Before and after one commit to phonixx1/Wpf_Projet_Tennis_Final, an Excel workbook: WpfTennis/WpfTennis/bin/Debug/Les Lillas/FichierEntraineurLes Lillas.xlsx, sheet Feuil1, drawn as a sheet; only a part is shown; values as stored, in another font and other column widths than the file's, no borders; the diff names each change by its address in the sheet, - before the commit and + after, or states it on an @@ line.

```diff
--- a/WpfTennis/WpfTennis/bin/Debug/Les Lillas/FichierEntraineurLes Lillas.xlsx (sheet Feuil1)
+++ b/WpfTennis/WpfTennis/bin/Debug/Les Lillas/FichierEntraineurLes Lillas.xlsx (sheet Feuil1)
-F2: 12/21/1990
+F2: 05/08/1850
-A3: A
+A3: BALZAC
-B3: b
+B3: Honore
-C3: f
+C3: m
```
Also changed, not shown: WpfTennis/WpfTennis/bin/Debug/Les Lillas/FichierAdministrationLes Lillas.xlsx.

• **Problem to solve**: Reproduce the material above precisely, omitting nothing.

• **Exercise output**:
Before and after one commit to phonixx1/Wpf_Projet_Tennis_Final, an Excel workbook: WpfTennis/WpfTennis/bin/Debug/Les Lillas/FichierEntraineurLes Lillas.xlsx, sheet Feuil1, drawn as a sheet; only a part is shown; values as stored, in another font and other column widths than the file's, no borders; the diff names each change by its address in the sheet, - before the commit and + after, or states it on an @@ line.

```diff
--- a/WpfTennis/WpfTennis/bin/Debug/Les Lillas/FichierEntraineurLes Lillas.xlsx (sheet Feuil1)
+++ b/WpfTennis/WpfTennis/bin/Debug/Les Lillas/FichierEntraineurLes Lillas.xlsx (sheet Feuil1)
-F2: 12/21/1990
+F2: 05/08/1850
-A3: A
+A3: BALZAC
-B3: b
+B3: Honore
-C3: f
+C3: m
```
Also changed, not shown: WpfTennis/WpfTennis/bin/Debug/Les Lillas/FichierAdministrationLes Lillas.xlsx.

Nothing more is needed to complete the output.